* [What you will do]:
Below are the data; count the lines with the string "None" in them and give that number only.

(Web document revisions)
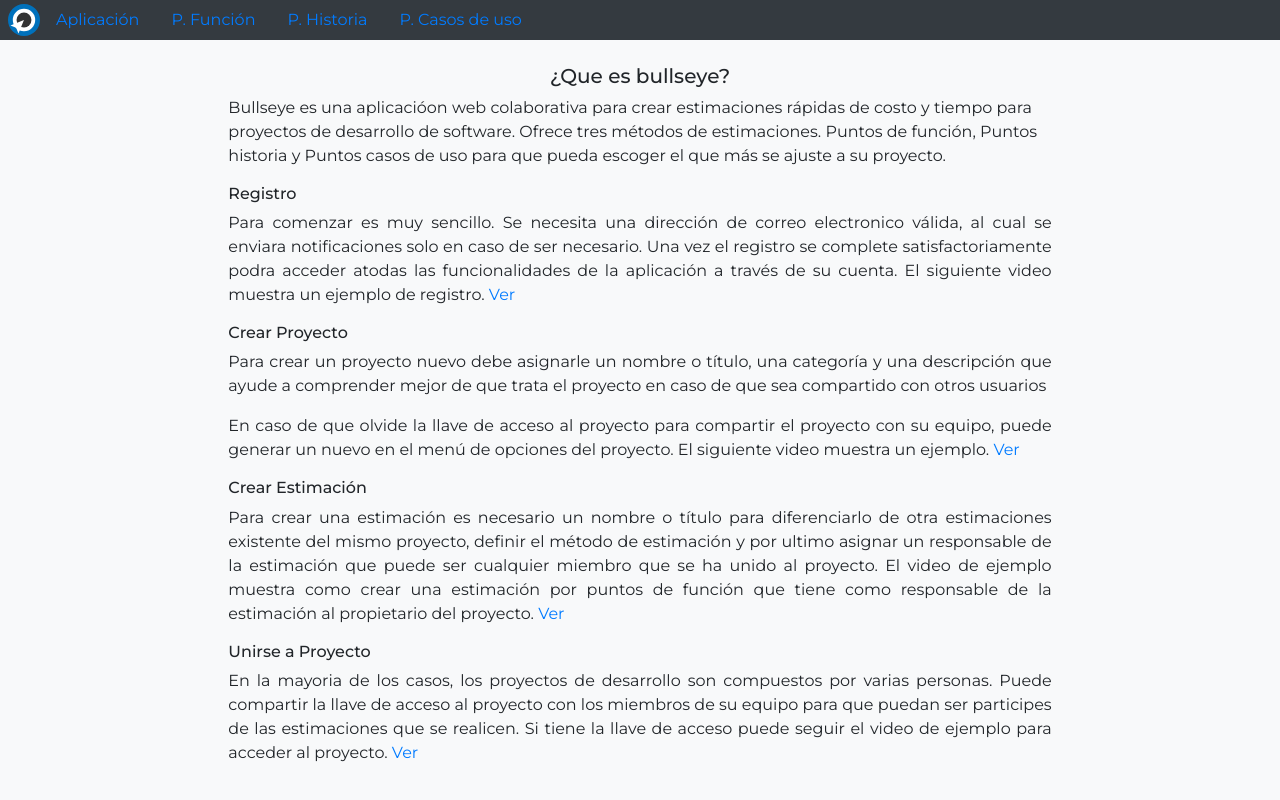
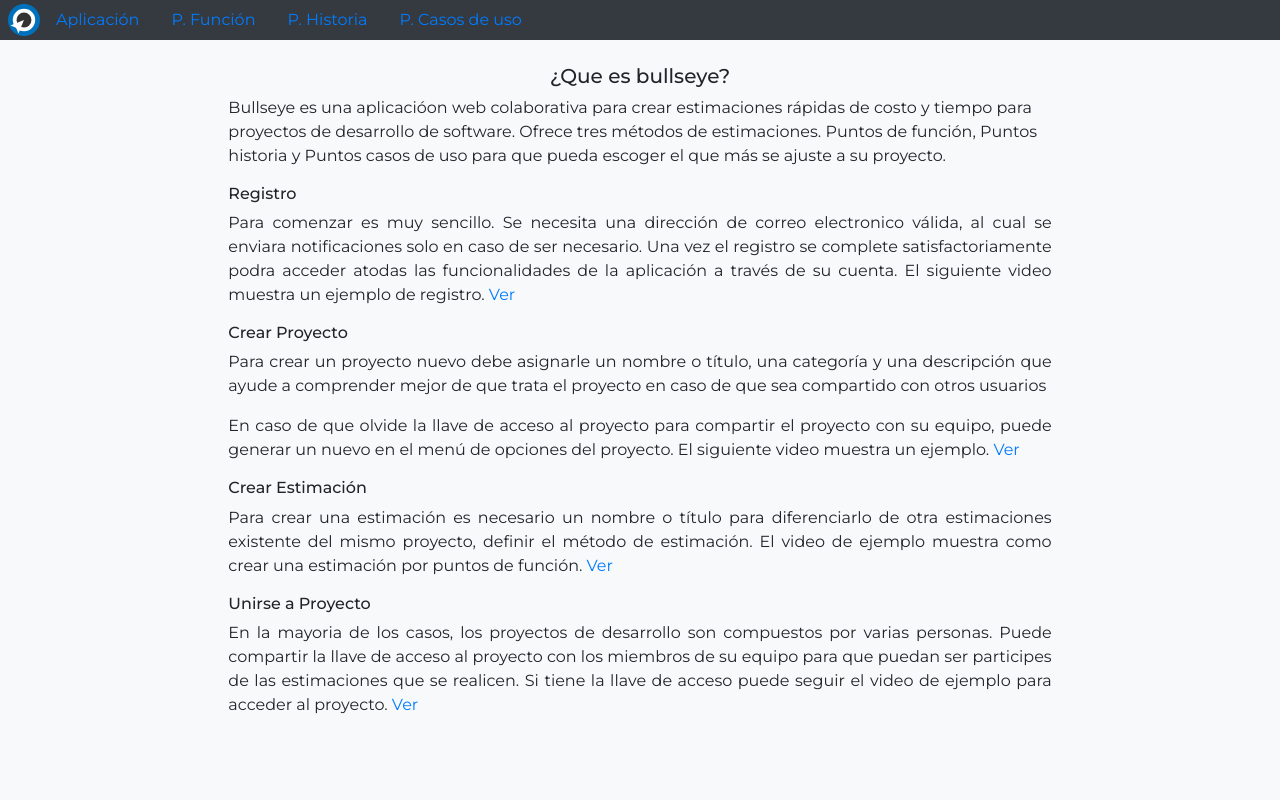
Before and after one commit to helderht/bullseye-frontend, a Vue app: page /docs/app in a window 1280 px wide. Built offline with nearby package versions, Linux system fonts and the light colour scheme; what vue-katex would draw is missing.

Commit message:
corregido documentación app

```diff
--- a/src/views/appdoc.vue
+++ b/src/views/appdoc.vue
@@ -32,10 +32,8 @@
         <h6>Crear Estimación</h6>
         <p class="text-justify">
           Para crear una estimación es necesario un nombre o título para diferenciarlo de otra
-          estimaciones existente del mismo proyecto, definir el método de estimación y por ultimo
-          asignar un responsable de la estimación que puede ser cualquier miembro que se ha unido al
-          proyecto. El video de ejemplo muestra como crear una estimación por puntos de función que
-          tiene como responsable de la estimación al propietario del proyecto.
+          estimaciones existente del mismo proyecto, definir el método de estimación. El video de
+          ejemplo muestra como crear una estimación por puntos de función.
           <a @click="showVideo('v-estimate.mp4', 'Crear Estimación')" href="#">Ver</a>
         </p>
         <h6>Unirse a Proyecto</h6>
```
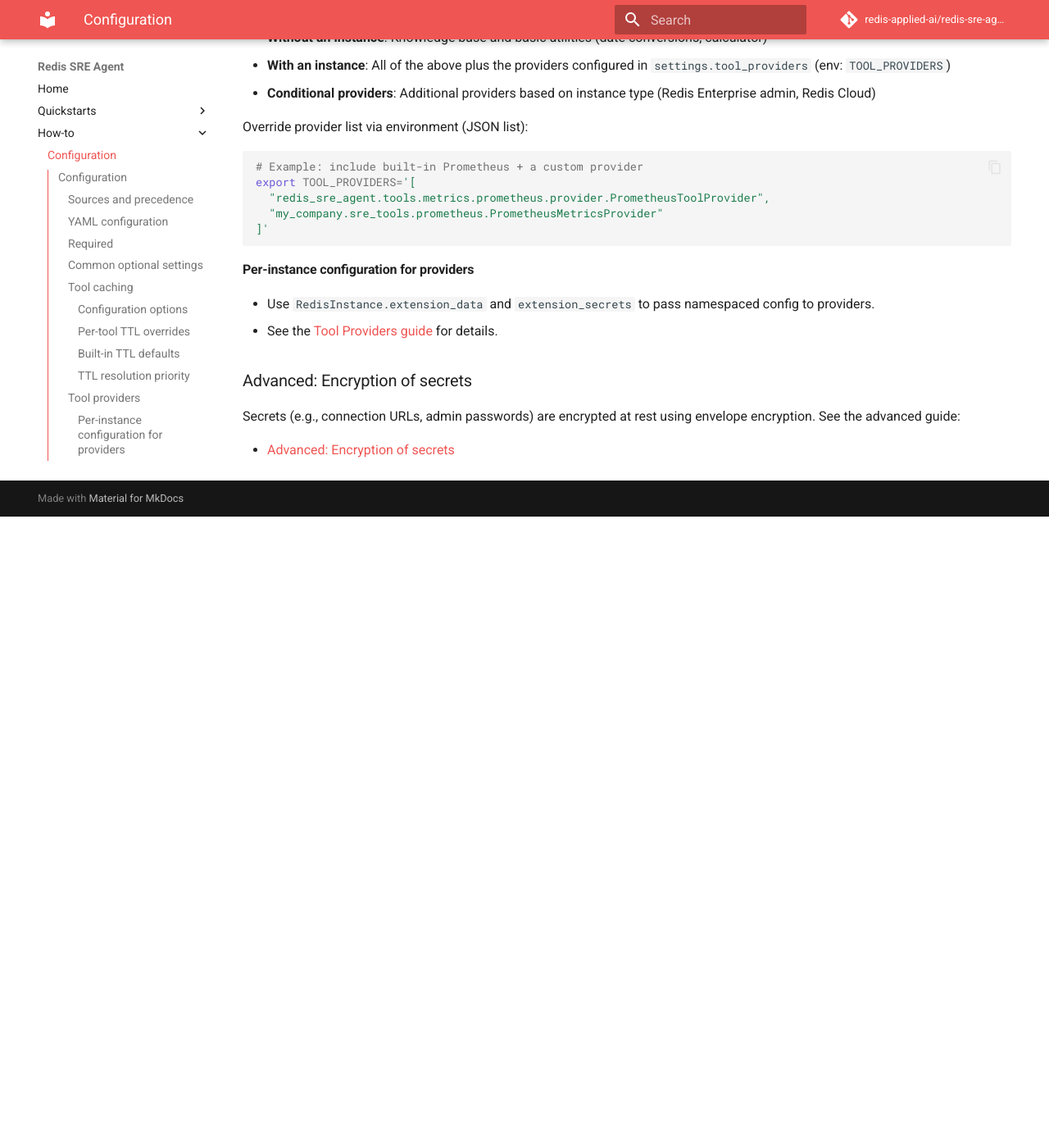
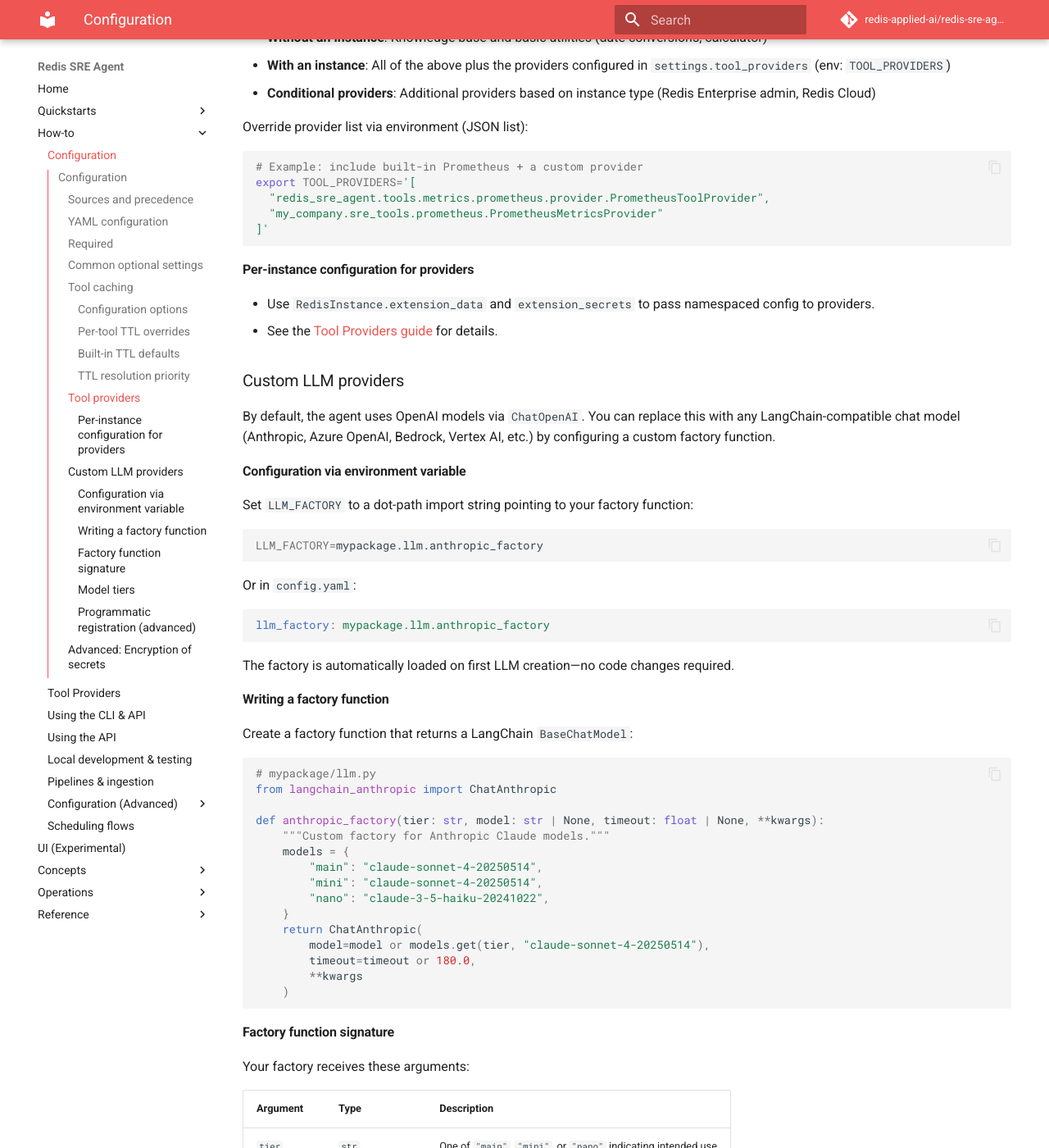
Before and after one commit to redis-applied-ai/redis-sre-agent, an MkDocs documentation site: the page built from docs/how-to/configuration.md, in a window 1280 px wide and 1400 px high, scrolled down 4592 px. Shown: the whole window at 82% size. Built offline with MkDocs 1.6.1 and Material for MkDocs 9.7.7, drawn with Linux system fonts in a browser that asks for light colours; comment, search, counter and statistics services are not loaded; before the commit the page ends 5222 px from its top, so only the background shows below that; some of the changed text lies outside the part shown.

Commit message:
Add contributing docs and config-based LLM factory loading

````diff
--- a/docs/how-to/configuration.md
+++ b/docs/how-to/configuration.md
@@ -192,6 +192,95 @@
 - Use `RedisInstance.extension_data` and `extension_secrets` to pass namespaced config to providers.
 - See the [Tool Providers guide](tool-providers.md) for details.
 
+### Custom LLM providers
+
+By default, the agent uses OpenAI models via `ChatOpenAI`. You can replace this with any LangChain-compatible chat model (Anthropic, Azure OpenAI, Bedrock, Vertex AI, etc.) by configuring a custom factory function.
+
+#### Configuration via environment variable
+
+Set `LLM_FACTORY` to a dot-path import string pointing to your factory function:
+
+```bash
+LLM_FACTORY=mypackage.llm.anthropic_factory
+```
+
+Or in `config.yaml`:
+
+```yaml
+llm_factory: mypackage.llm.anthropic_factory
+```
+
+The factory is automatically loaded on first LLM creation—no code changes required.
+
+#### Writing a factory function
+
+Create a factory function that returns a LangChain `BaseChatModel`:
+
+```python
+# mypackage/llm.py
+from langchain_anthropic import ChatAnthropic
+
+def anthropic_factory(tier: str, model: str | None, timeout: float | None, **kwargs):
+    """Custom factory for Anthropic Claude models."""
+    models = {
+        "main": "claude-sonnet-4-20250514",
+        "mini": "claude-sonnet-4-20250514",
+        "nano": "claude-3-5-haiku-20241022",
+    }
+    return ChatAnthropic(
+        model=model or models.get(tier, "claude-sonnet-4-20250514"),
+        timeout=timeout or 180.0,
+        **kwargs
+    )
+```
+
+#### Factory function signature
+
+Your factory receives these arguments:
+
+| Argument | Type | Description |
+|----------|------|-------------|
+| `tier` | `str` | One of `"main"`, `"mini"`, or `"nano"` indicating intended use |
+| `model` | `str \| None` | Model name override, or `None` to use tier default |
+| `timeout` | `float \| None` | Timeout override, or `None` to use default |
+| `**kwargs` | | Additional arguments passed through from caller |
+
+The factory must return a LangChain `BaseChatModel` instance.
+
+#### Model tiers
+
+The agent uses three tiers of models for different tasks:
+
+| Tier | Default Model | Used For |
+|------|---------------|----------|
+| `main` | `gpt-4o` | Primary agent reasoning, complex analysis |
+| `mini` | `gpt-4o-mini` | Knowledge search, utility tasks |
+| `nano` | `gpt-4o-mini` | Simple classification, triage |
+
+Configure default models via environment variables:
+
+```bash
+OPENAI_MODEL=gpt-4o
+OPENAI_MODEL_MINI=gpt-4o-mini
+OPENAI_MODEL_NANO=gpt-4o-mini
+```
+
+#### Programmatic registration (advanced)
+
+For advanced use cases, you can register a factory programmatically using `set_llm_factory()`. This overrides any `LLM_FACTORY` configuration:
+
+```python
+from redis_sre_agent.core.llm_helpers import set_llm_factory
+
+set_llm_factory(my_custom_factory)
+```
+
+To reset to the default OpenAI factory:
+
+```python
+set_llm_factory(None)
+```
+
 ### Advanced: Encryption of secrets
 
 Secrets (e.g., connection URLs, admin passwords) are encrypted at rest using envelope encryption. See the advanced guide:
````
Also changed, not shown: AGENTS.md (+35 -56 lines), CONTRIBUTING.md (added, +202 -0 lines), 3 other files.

* [Exercise result]:
4